  • Fresh bedding
  • Pajamas
  • A bar of soap
  • A razor
  • A toothbrush
  • Television
  • Radio with an alarm clock
  • Temperature control
  • A comfy pillow

It was surprisingly comfortable and not as tiny as I had imagined. I think I’ll end up doing it again as it is cheap, easy and check-in is possible in the middle of the night if necessary. At most capsule hotels women are not allowed, but this one had a section for women as well.

Capsules Tokyo Bay

In the morning I walked around beautiful Asakusa and visited two of the major temples there which were gearing up for the New Years celebrations. I took a lot of breaks (had a mister donut along the way!) as I was lugging around my full backpack, but managed to walk a couple miles before meeting Jay, Maddie and Dustin to catch a ferry to Odaiba. Odaiba is a sort-of tourist center by Tokyo bay that has a few major attractions like the Fuji TV headquarters and some giant shopping malls. When we arrived there was some Japanese girl-band performing on a stage in front of the Fuji building which was rather entertaining. The Fuji building has a large observatory that is open to the public and has an amazing view of the bay and the Tokyo skyline that includes the Rainbow Bridge and the Tokyo Tower (above) so we went up there and expected nothing more than some good photo-ops. We had no idea what was in store. Up in the observatory, they had everyone stand behind rows of railing in the middle of the room. Windowshades lowered, music came on and after a brief weird little light show a video started. It was a hilariously cheesy (and thus fantastic) virtual flyover tour of Tokyo complete with a cast of uniformed narrators. The best part, though, were the cameos by Hard Gay. Hard Gay is a popular comedian in Japan who does a lot of ass-shaking, woo!-ing and arm-waving. I have no idea what to make of it or what most Japanese people think about it but they seem to love him. The camera would fly by a big landmark and then zoom in and he’d be dancing around shouting something.

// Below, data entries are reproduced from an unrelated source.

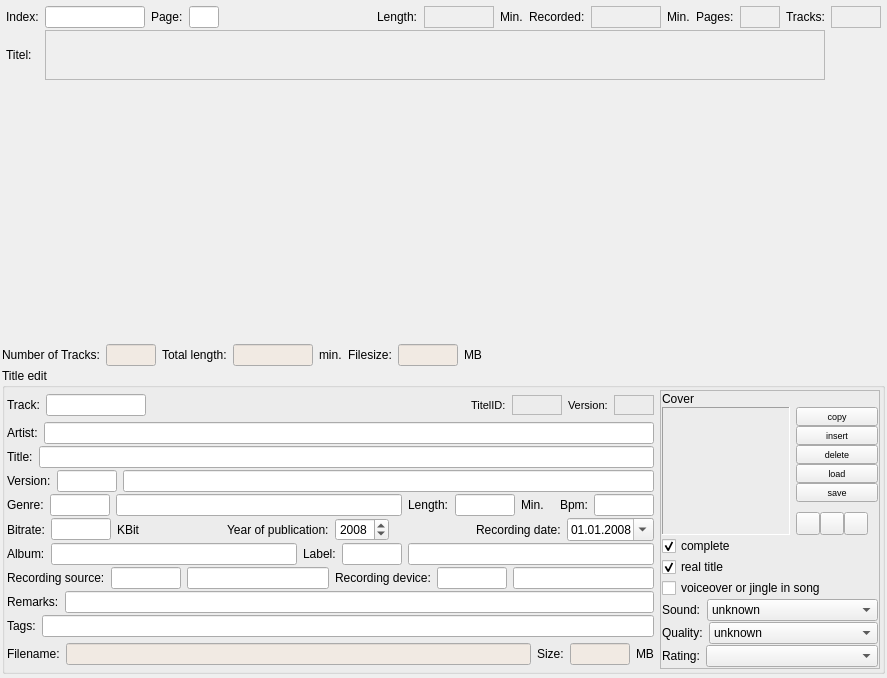
This is forms/edit.ui in pfedick/winmusik as Qt 5 draws it before an edit. The edited form follows.
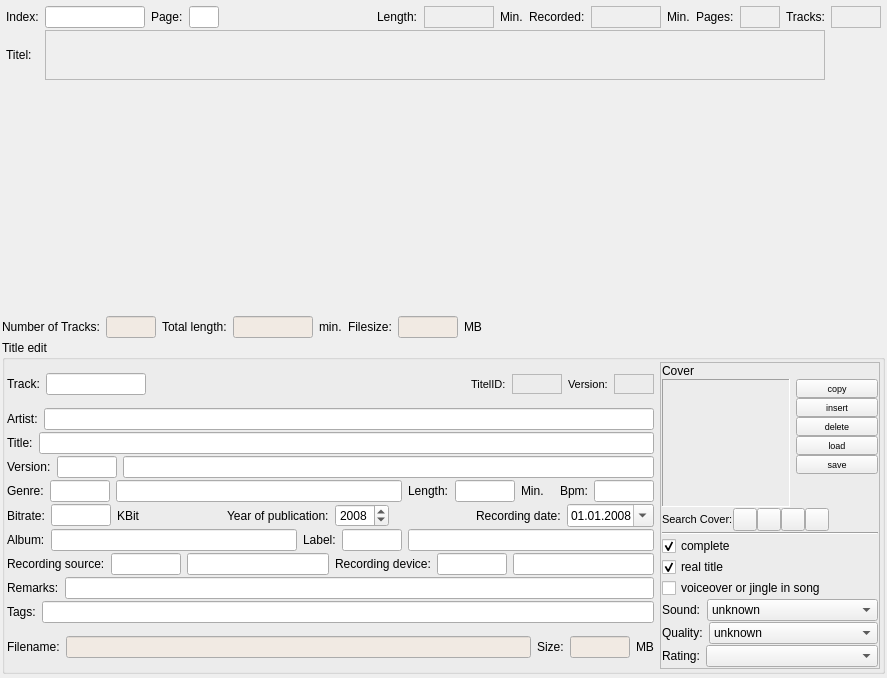
This is the edited form. Icons and pictures are not drawn. Custom widgets are drawn as their Qt base class.

Commit message: Icons fuer Cover-Bearbeitungs-Buttons Cover-Such-Buttons umarrangiert

```diff
--- a/forms/edit.ui
+++ b/forms/edit.ui
@@ -1516,10 +1516,14 @@
                  <property name="text">
                   <string>copy</string>
                  </property>
+                 <property name="icon">
+                  <iconset resource="../resources.qrc">
+                   <normaloff>:/icons/resources/edit-copy.png</normaloff>:/icons/resources/edit-copy.png</iconset>
+                 </property>
                  <property name="iconSize">
                   <size>
-                   <width>8</width>
-                   <height>8</height>
+                   <width>16</width>
+                   <height>16</height>
                   </size>
                  </property>
                  <property name="flat">
@@ -1543,10 +1547,14 @@
                  <property name="text">
                   <string>insert</string>
                  </property>
+                 <property name="icon">
+                  <iconset resource="../resources.qrc">
+                   <normaloff>:/icons/resources/edit-paste.png</normaloff>:/icons/resources/edit-paste.png</iconset>
+                 </property>
                  <property name="iconSize">
                   <size>
-                   <width>8</width>
-                   <height>8</height>
+                   <width>16</width>
+                   <height>16</height>
                   </size>
                  </property>
                  <property name="flat">
@@ -1570,10 +1578,14 @@
                  <property name="text">
                   <string>delete</string>
                  </property>
+                 <property name="icon">
+                  <iconset resource="../resources.qrc">
+                   <normaloff>:/icons/resources/edit-delete.png</normaloff>:/icons/resources/edit-delete.png</iconset>
+                 </property>
                  <property name="iconSize">
                   <size>
-                   <width>8</width>
-                   <height>8</height>
+                   <width>16</width>
+                   <height>16</height>
                   </size>
                  </property>
                  <property name="flat">
@@ -1600,10 +1612,14 @@
                  <property name="text">
                   <string>load</string>
                  </property>
+                 <property name="icon">
+                  <iconset resource="../resources.qrc">
+                   <normaloff>:/icons/resources/fileopen.png</normaloff>:/icons/resources/fileopen.png</iconset>
+                 </property>
                  <property name="iconSize">
                   <size>
-                   <width>8</width>
-                   <height>8</height>
+                   <width>16</width>
+                   <height>16</height>
                   </size>
                  </property>
                  <property name="flat">
@@ -1630,10 +1646,14 @@
                  <property name="text">
                   <string>save</string>
                  </property>
+                 <property name="icon">
+                  <iconset resource="../resources.qrc">
+                   <normaloff>:/icons/resources/filesave.png</normaloff>:/icons/resources/filesave.png</iconset>
+                 </property>
                  <property name="iconSize">
                   <size>
-                   <width>8</width>
-                   <height>8</height>
+                   <width>16</width>
+                   <height>16</height>
                   </size>
                  </property>
                  <property name="flat">
@@ -1654,6 +1674,10 @@
                  </property>
                 </spacer>
                </item>
+              </layout>
+             </item>
+            </layout>
+           </item>
                <item>
                 <layout class="QHBoxLayout" name="horizontalLayout_2">
                  <property name="spacing">
@@ -1663,19 +1687,14 @@
                   <number>0</number>
                  </property>
                  <item>
-                  <widget class="QToolButton" name="coverSearchAmazon">
+              <widget class="QLabel" name="label_22">
+               <property name="font">
+                <font>
+                 <pointsize>8</pointsize>
+                </font>
+               </property>
                    <property name="text">
-                    <string/>
-                   </property>
-                   <property name="icon">
-                    <iconset resource="../resources.qrc">
-                     <normaloff>:/icons/resources/logo_amazon16x16.png</normaloff>:/icons/resources/logo_amazon16x16.png</iconset>
-                   </property>
-                   <property name="iconSize">
-                    <size>
-                     <width>16</width>
-                     <height>16</height>
-                    </size>
+                <string>Search Cover:</string>
                    </property>
                   </widget>
                  </item>
@@ -1713,6 +1732,40 @@
                    </property>
                   </widget>
                  </item>
+             <item>
+              <widget class="QToolButton" name="coverSearchSoundcloud">
+               <property name="text">
+                <string/>
+               </property>
+               <property name="icon">
+                <iconset resource="../resources.qrc">
+                 <normaloff>:/icons/resources/soundcloud.png</normaloff>:/icons/resources/soundcloud.png</iconset>
+               </property>
+               <property name="iconSize">
+                <size>
+                 <width>16</width>
+                 <height>16</height>
+                </size>
+               </property>
+              </widget>
+             </item>
+             <item>
+              <widget class="QToolButton" name="coverSearchAmazon">
+               <property name="text">
+                <string/>
+               </property>
+               <property name="icon">
+                <iconset resource="../resources.qrc">
+                 <normaloff>:/icons/resources/logo_amazon16x16.png</normaloff>:/icons/resources/logo_amazon16x16.png</iconset>
+               </property>
+               <property name="iconSize">
+                <size>
+                 <width>16</width>
+                 <height>16</height>
+                </size>
+               </property>
+              </widget>
+             </item>
                  <item>
                   <spacer name="horizontalSpacer_5">
                    <property name="orientation">
@@ -1728,9 +1781,12 @@
                  </item>
                 </layout>
                </item>
-              </layout>
-             </item>
-            </layout>
+           <item>
+            <widget class="Line" name="line">
+             <property name="orientation">
+              <enum>Qt::Horizontal</enum>
+             </property>
+            </widget>
            </item>
            <item>
             <widget class="QCheckBox" name="complete">
```
Lines whose indentation alone changed are shown as unchanged.
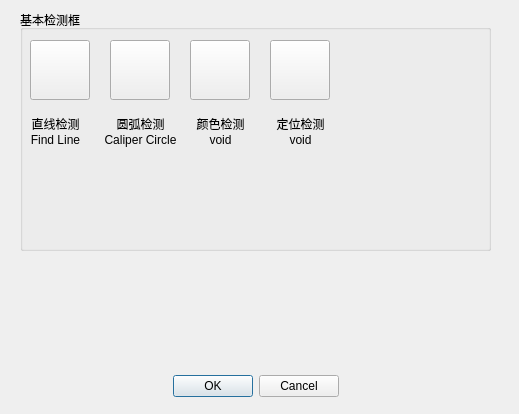
Before: the Qt Designer form VisionDetect/InspWindowSelectDialog.ui in chuandongxu/AOI, drawn with Qt 5.
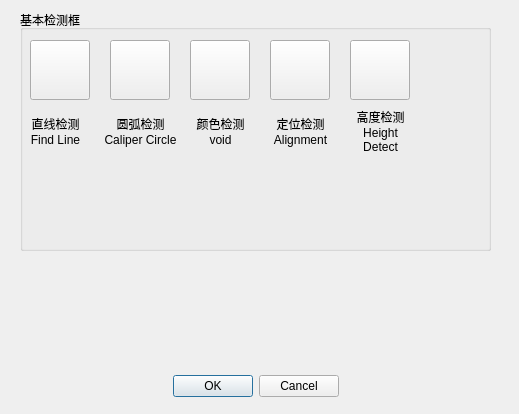
After: the same form once the commit is applied. Icons and pictures are not drawn.

Commit message:
Height Detect Widget
1. Add Height measure window func;
2. Add height base window func;
3. Saving the height detect params.
4. Add measure and base relations.
5. tryInsp not developped.....(no 3D data)

```diff
--- a/VisionDetect/InspWindowSelectDialog.ui
+++ b/VisionDetect/InspWindowSelectDialog.ui
@@ -162,7 +162,7 @@
      </rect>
     </property>
     <property name="text">
-     <string>定位检测  void</string>
+     <string>定位检测  Alignment</string>
     </property>
     <property name="alignment">
      <set>Qt::AlignCenter</set>
@@ -194,6 +194,48 @@
      </size>
     </property>
    </widget>
+   <widget class="QPushButton" name="btnHeightDetectWindow">
+    <property name="geometry">
+     <rect>
+      <x>330</x>
+      <y>30</y>
+      <width>60</width>
+      <height>60</height>
+     </rect>
+    </property>
+    <property name="text">
+     <string/>
+    </property>
+    <property name="icon">
+     <iconset>
+      <normaloff>image/HeightDetect.png</normaloff>image/HeightDetect.png</iconset>
+    </property>
+    <property name="iconSize">
+     <size>
+      <width>60</width>
+      <height>60</height>
+     </size>
+    </property>
+   </widget>
+   <widget class="QLabel" name="labelHeightDetectWindow">
+    <property name="geometry">
+     <rect>
+      <x>330</x>
+      <y>100</y>
+      <width>61</width>
+      <height>41</height>
+     </rect>
+    </property>
+    <property name="text">
+     <string>高度检测  Height Detect</string>
+    </property>
+    <property name="alignment">
+     <set>Qt::AlignCenter</set>
+    </property>
+    <property name="wordWrap">
+     <bool>true</bool>
+    </property>
+   </widget>
   </widget>
   <widget class="QDialogButtonBox" name="buttonBox">
    <property name="geometry">
```
The commit also changes 13 other files.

I don’t get it, but I love it.

After that we joined up with Mayu, Shige, Kiyomi, Derek and Michelle at Palette Town (no idea why its called that) and hashed out the plans for the evening. Another great think about Japan is that you can buy alcohol at any hour and drink in public, but no one seems to abuse the privelege. So we hung out, enjoyed some chu-hai, sake and arcade games, then went to Shibuya for dinner. Our group was 8 people so we had a large room to ourselves and ate a delicious dinner together before attempting make it to a temple by midnight. Trying to mobilize the group proved difficult and we ended up being part of the massive crowd on the street in the famous giant intersection in Shibuya. It was madness.

From there we went to the temple, made some New Years wishes, had some New Years snacks, then went to Shinjuku for… Karaoke! We found a place that offered an all-you-can-eat-and-sing-and-drink all night until they close at 5am so needless to say thats what I did until 5. So much fun. Then Mayu and I went to Meijijingu temple, the largest and most famous (and most crowded) temple in Tokyo. Even at 5:30am it was full of people who had been partying all night.

Then, finally, sleep. Such a great New Years.